What's the most efficient way to ensure a successful transition from high school to college, and from college into the workforce?
I'm slightly anxious about the transitions between each big step, and it'd be nice to receive some support on what to expect/what steps I should take to ensure that I make the most out of my time in college. #management #career-path #life-transitions
Making a plan when going into college and then out into the workforce is a good idea. Just be aware that your plan may change depending on what the future brings, and that is okay! The best way to transition into college is at the pace you feel comfortable, some people want to jump right in and move far away from their parents, others prefer to stay closer to home and take their time settling. All options are okay, just do what works best for you. I would suggest joining a club when your school starts or an organization. This is a great way to meet people and feel active in your school. Plus, it will help you begin that college resume. The same thing is useful when preparing for the workforce. Join an organization that fits your field, volunteer in that field and/or work a part-time job. The faster you build up transferable skills, the faster you will be seen as professionally beneficial and wanted by a company/organization. Hope that helps get you started! Good luck.

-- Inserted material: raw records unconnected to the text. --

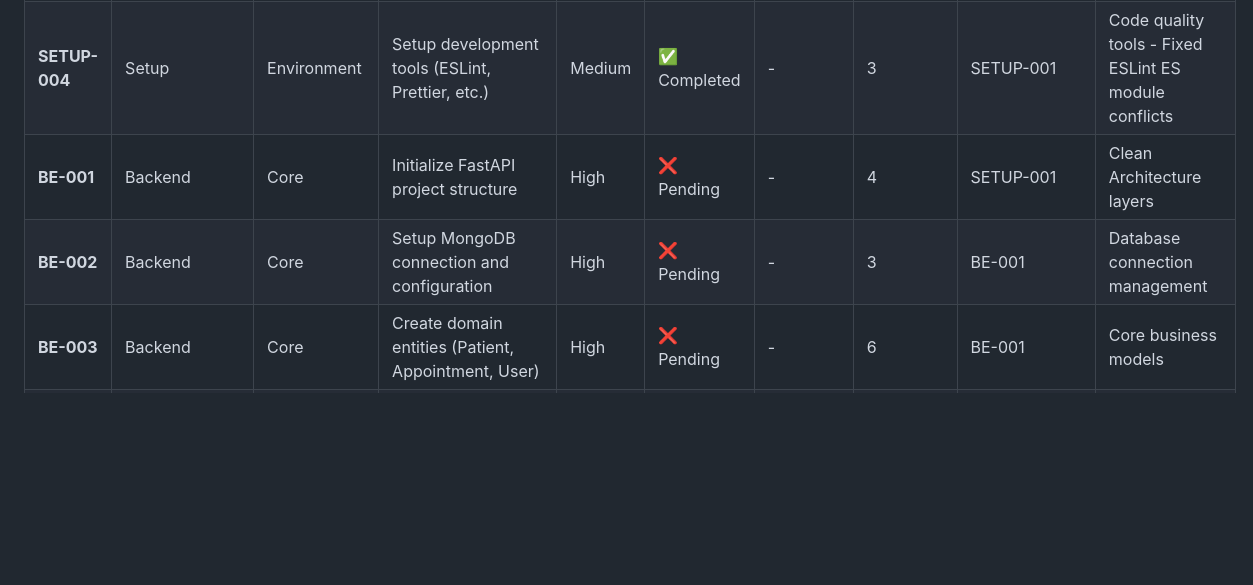
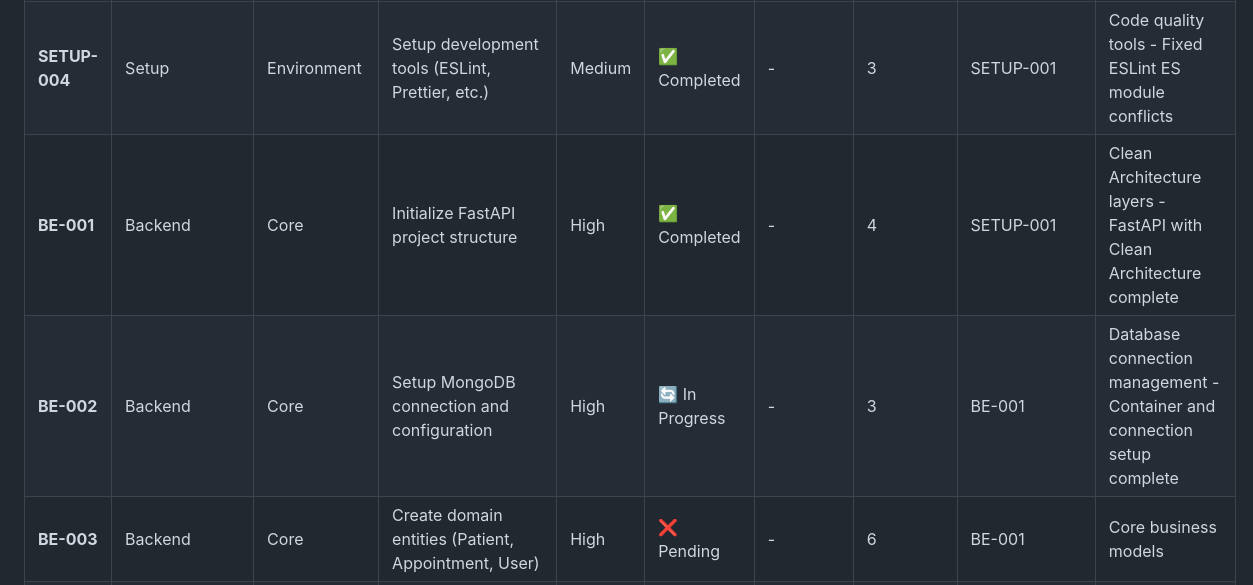
Before and after one commit to obrunogonzaga/clinic-appointment-system, a Markdown page: IMPLEMENTATION_PLAN.md, the part around one of its changes. Rendered like a GitHub page; blank space fills up the shorter version.

```diff
--- a/IMPLEMENTATION_PLAN.md
+++ b/IMPLEMENTATION_PLAN.md
@@ -13,8 +13,8 @@
 | **SETUP-002** | Setup | Environment | Setup Docker development environment | High | ✅ Completed | - | 4 | SETUP-001 | docker-compose.yml, Dockerfiles |
 | **SETUP-003** | Setup | Environment | Configure CI/CD pipeline (GitHub Actions) | Medium | ✅ Completed | - | 6 | SETUP-001 | Automated testing and deployment |
 | **SETUP-004** | Setup | Environment | Setup development tools (ESLint, Prettier, etc.) | Medium | ✅ Completed | - | 3 | SETUP-001 | Code quality tools - Fixed ESLint ES module conflicts |
-| **BE-001** | Backend | Core | Initialize FastAPI project structure | High | ❌ Pending | - | 4 | SETUP-001 | Clean Architecture layers |
-| **BE-002** | Backend | Core | Setup MongoDB connection and configuration | High | ❌ Pending | - | 3 | BE-001 | Database connection management |
+| **BE-001** | Backend | Core | Initialize FastAPI project structure | High | ✅ Completed | - | 4 | SETUP-001 | Clean Architecture layers - FastAPI with Clean Architecture complete |
+| **BE-002** | Backend | Core | Setup MongoDB connection and configuration | High | 🔄 In Progress | - | 3 | BE-001 | Database connection management - Container and connection setup complete |
 | **BE-003** | Backend | Core | Create domain entities (Patient, Appointment, User) | High | ❌ Pending | - | 6 | BE-001 | Core business models |
 | **BE-004** | Backend | Core | Implement repository interfaces and patterns | High | ❌ Pending | - | 5 | BE-003 | Data access layer |
 | **BE-005** | Backend | Core | Create MongoDB repositories implementation | High | ❌ Pending | - | 8 | BE-002, BE-004 | Database operations |
```
Also changed, not shown: other parts of IMPLEMENTATION_PLAN.md (+26 -3 lines), CLAUDE.md (+21 -0 lines).
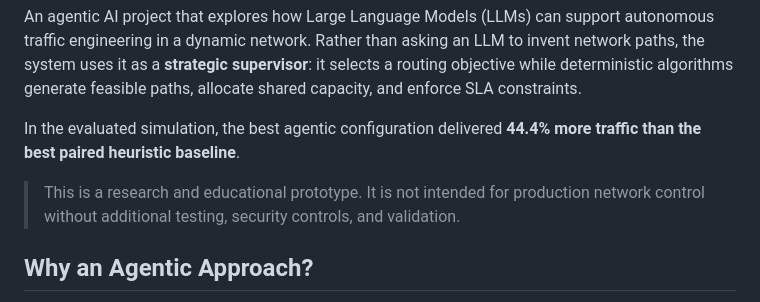
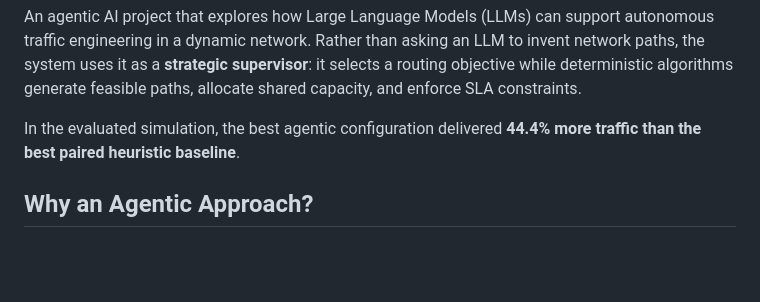
Before and after one commit to gaia-gea/Agentic_project_2026, a Markdown page: README.md, the part around the change. GitHub-like rendering; blank space fills up the shorter version.

```diff
--- a/README.md
+++ b/README.md
@@ -5,7 +5,7 @@ An agentic AI project that explores how Large Language Models (LLMs) can support
 
 In the evaluated simulation, the best agentic configuration delivered **44.4% more traffic than the best paired heuristic baseline**.
 
-> This is a research and educational prototype. It is not intended for production network control without additional testing, security controls, and validation.
+
 
 ## Why an Agentic Approach?
 
```
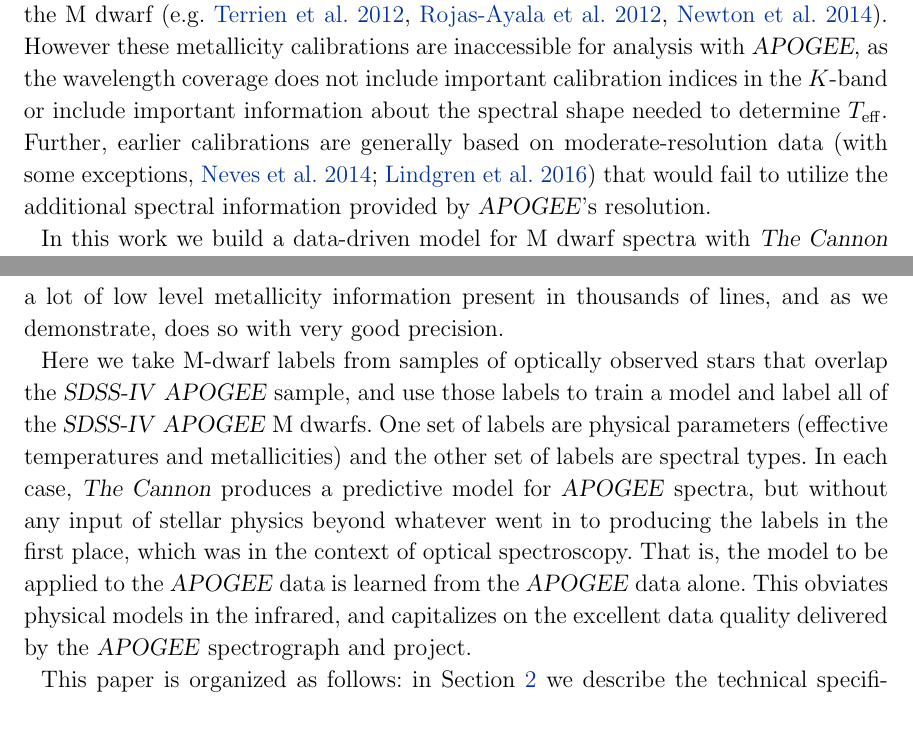
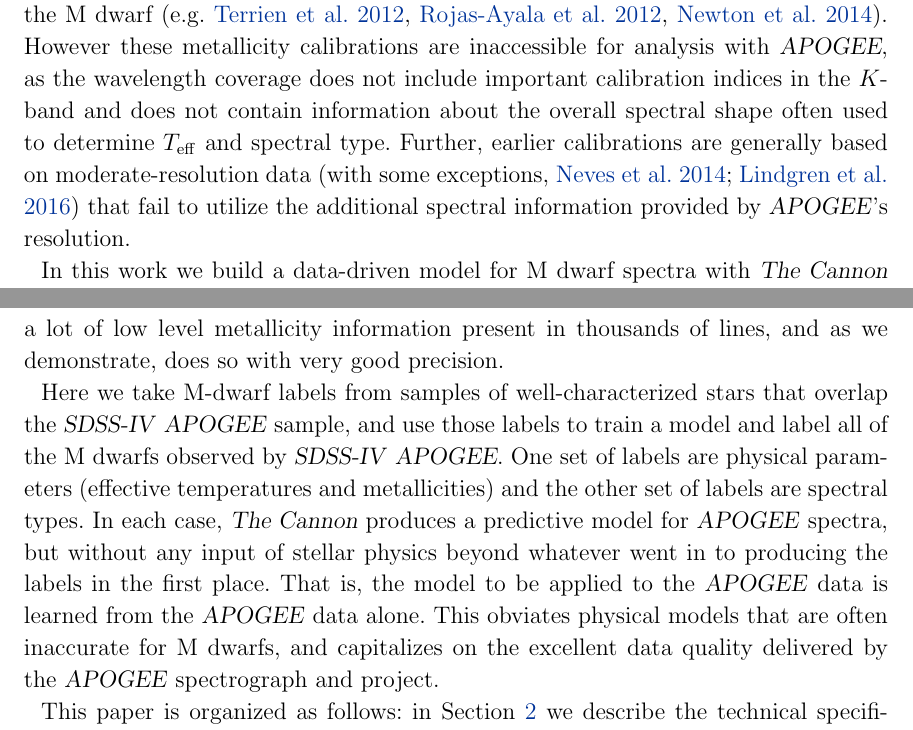
Before and after one commit to jbirky/Mdwarf_project, a LaTeX paper (paper/draft.tex): two parts of pages 3 and 4 of 34, joined at a grey line, cut so that both start at the same text. Compiled offline with pdfLaTeX.

Commit message:
minor intro changes

```diff
--- a/paper/draft.tex
+++ b/paper/draft.tex
@@ -118,7 +118,7 @@ The launch of the Apache Point Observatory Galactic Evolution Experiment (\apoge
 Elemental abundance measurements from high resolution spectra of F, G, and K stars have achieved extremely high precision (down to $0.01-0.03$\,dex; \citealt{Nissen2018}) enabled by improvements in atmospheric models, including realistic 3D local thermodynamic equilibrium (LTE) assumptions \citep{Asplund2005}, and differential abundance techniques using equivalent widths \citep{Bedell2014}. However, the determination of precise metallicities for M dwarfs has remained a long-standing challenge due to the formation of complex diatomic and triatomic molecular bands at M dwarf temperature regimes, particularly TiO and VO dominating the optical spectrum, H$_2$O and CO for the infrared, and hydride bands (FeH, CaH, CrH, MgH, etc.) present in the spectra of the latest spectral types \citep{Allard1997}.
 In particular, atmospheric models fail to reproduce spectral features \citep[e.g.,][]{Mann:2013c} due to incomplete line lists and opacities, and the presence of millions of weak, blended transitions, and the lack of continuum in a spectrum, all make it difficult to deconvolve individual features and extract line strengths from equivalent widths. The combination of these effects creates fundamental limitations to explore the information content available out of high resolution spectra using a traditional comparison to atmosphere models.
 
-A number of studies focused on improving M dwarf metallicity precisions have used systems of M dwarfs in common proper motion with an FGK star, to developed precise empirical relations (as good as $\sim$0.07\,dex) between the adopted metallicities of the FGK primary (under the assumption kinematically associated wide binaries are co-evolutionary; \citealt{Bonfils:2005}), and strong, isolated lines in the spectra of the M dwarf (e.g. \citealt{Terrien:2012}, \citealt{Rojas-Ayala:2012}, \citealt{Newton:2014}). However these metallicity calibrations are inaccessible for analysis with \apogee, as the wavelength coverage does not include important calibration indices in the $K$-band or include important information about the spectral shape needed to determine $\teff$. Further, earlier calibrations are generally based on moderate-resolution data \citep[with some exceptions,][]{Neves:2014, Lindgren:2016} that would fail to utilize the additional spectral information provided by \apogee's resolution.
+A number of studies focused on improving M dwarf metallicity precisions have used systems of M dwarfs in common proper motion with an FGK star, to developed precise empirical relations (as good as $\sim$0.07\,dex) between the adopted metallicities of the FGK primary (under the assumption kinematically associated wide binaries are co-evolutionary; \citealt{Bonfils:2005}), and strong, isolated lines in the spectra of the M dwarf (e.g. \citealt{Terrien:2012}, \citealt{Rojas-Ayala:2012}, \citealt{Newton:2014}). However these metallicity calibrations are inaccessible for analysis with \apogee, as the wavelength coverage does not include important calibration indices in the $K$-band and does not contain information about the overall spectral shape often used to determine $\teff$ and spectral type. Further, earlier calibrations are generally based on moderate-resolution data \citep[with some exceptions,][]{Neves:2014, Lindgren:2016} that fail to utilize the additional spectral information provided by \apogee's resolution.
 
 %the relevant calibration indices used by existing studies (such as Ca~I or K~I lines in the optical), and blending of multiple atomic and molecular species at high resolution makes it impractical to identify and deconvolve new individual features for analysis.
 %AWM: I'm not really sure this is true. The major lines I and Babs use are in the K-band, very few studies use optical bands. Ryan includes ones in the H-band, some of which are in Apogee. I think the bigger point is that this fails to utilize the high-resolution information of the spectra, and relies instead of temperature calibration from spectral shape, which is impossible at this resolution.
@@ -141,15 +141,13 @@ There are empirically-calibrated methods to measure $\teff$ and metallicity from
 %AWM: again, the metallicity metrics Babs/Ryan/Myself use are all in the NIR, and they aren't based on models. The temperature tools use models, but they are calibrated against LBOI measurements. I need to come back to editing later, but this paragraph probably needs to be tweaked a bit.
 %AWM: OK, let me know what you think about those changes. Feel free to edit this more, but do note the work of Lindgren modeling J-band at high resolution (I think they use CRIRES).
 
-Here we take M-dwarf labels from samples of optically observed stars that overlap the
-\sdssiv\ \apogee\ sample, and use those labels to train a model and label all of the
-\sdssiv\ \apogee\ M dwarfs.
-One set of labels are physical parameters (effective temperatures and metallicities)
-and the other set of labels are spectral types.
-In each case, \thecannon\ produces a predictive model for \apogee\ spectra, but without
+Here we take M-dwarf labels from samples of well-characterized stars that overlap the
+\sdssiv\ \apogee\ sample, and use those labels to train a model and label all of the M dwarfs observed by
+\sdssiv\ \apogee. One set of labels are physical parameters (effective temperatures and metallicities)
+and the other set of labels are spectral types. In each case, \thecannon\ produces a predictive model for \apogee\ spectra, but without
 any input of stellar physics beyond whatever went in to producing the labels in the first
-place, which was in the context of optical spectroscopy. That is, the model to be applied to the \apogee\ data is learned from the \apogee\ data alone.
-This obviates physical models in the infrared, and capitalizes on the excellent data quality
+place. That is, the model to be applied to the \apogee\ data is learned from the \apogee\ data alone.
+This obviates physical models that are often inaccurate for M dwarfs, and capitalizes on the excellent data quality
 delivered by the \apogee\ spectrograph and project.
 
 This paper is organized as follows: in Section \ref{sec:data} we describe the technical specifications of the data from the APOGEE survey and previous studies of M dwarfs in APOGEE, as well as our sample selection and derivation of training parameters.
```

The transistion between high school and college was definately a very confusing jump for me. I am currently a junior at UNLV for computer engineering and I find it is always easier to not stress over the transistion, but to figure out what you truly want to major in once reaching college. The first major difference between the two honestly is the class sizes. At UNLV my general education classes usually round off at about 30-40 students which can make it hard to stay ontop of things if you aren't a true "teachers pet" as everyone would say. Also, college is the truest test of ambition there is. I know in high school teachers have alot more time usually to actually tutor and mentor you when you don't do homework, but professors dont usually take time to single you out if you don't make your presence known which can suck sometimes if you're falling behind. My best advice when it comes to this would be NEVER LOSE FOCUS BUT HAVE FUN. College is a great place to learn more about yourself as well as your interest. With all the activities and classes going on around you it can be difficult to keep up which can postpone you graduating on time. Once you get the hang of being independent in college, transitioning into the workforce becomes that much more easier due to you already having some confidence and a clear idea of some sort of what you want to work on and do as far as a career.
Don't give up!
It really depends on what type of college you are looking at attending. If you're going to attend a school where none of your fellow high school classmates are attending then finding on campus clubs/organizations to join are an excellent way to meet people with similar interests. You will no doubt meet a ton of people from living in the dorms or other on campus housing if you choose to live there. For the first year I would recommend it even if it close to home to get the full college experience.
The best advice I can give to transition from college to career would be an internship, especially in that last year or last semester. Many people end of getting offered full time positions with the company that they interned with if they showed promise and drive. If an internship doesn't interest you I would suggest going to career fairs as you get closer towards graduation and really making social contacts while your in school to get a jump on the career world.
Transitions can be challenging, but also exciting -- a time to gain new skills, new relationships, and new perspectives on where you want to go. Going from high school to college, you'll need to be more self-directed (as Kenya noted above), and advocate for yourself if you need additional help (for example, going to office hours for a challenging class or seeking out guidance on course selection). I would also second the advice about early work experiences being a helpful bridge to post-college employment -- look for volunteer experiences, summer jobs, internships, or part-time work as you're going through college that can help you explore possible paths and build your skills. If you have more specific questions about these transitions, please feel free to ask!
while making the transition from college to the work force i would highly suggest an intership in the field you are majoring in, it's such a great hands on experience and way to figure out which role in that field would fit you best.
My high school had 200 kids... Then I went to a big University and was completely overwhelmed on my first day. I kept getting lost trying to find my classrooms and definitely wasn't used to lectures with hundreds of people. Nothing wrong with walking around your school and figuring out where your classes are before the semester starts if you are worried about that. It's a big change, but an exciting one if you just embrace the experiences that will come your way and use the time to get to know who you are. As for work I'd recommend co-op or internship programs. They look great on your resume when you are job hunting later and it's a good way to ease into the working world in your area of study. Most importantly cut yourself a bit of slack. After about a month or two it will feel like you've been in college forever and you'll be more comfortable.
If you are going to live on a College campus the best advice I can give you is get involved in the school activities by do some volunteering. If you have never spent time away from your parents then being homesick is a real possibility. The way to combat this is stay busy. College isn't just learning by books, it is also learning to adapt to your surroundings and growing up. Ask the school conselors what activities to join and make it something that can be rewarding to you.